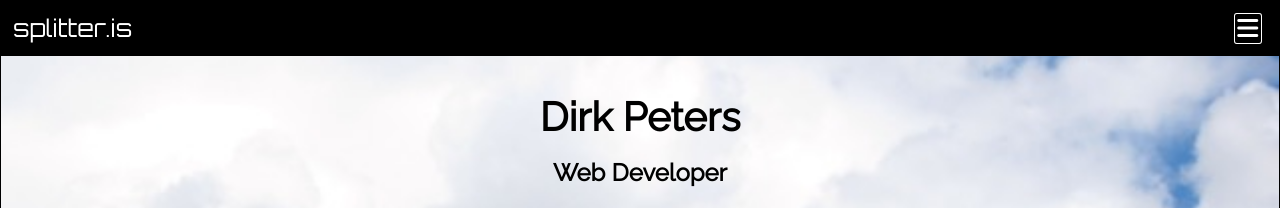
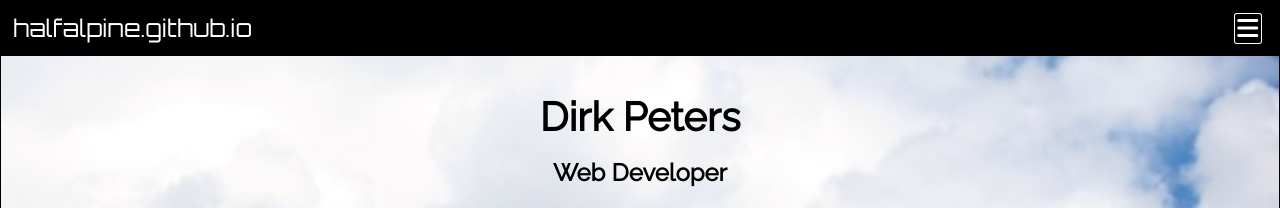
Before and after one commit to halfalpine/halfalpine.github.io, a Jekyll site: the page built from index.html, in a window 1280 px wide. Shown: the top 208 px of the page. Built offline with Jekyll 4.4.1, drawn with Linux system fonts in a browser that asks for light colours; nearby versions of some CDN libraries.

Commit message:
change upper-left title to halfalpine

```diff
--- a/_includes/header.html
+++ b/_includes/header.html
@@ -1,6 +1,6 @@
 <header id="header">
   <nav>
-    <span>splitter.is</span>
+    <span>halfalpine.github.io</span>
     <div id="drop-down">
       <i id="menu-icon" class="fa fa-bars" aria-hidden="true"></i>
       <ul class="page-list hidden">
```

# Exercise requirements:
For every line in the material above, note whether the word "hidden" appears, then state the number of lines where it does and nothing else.

# Output for this exercise:
2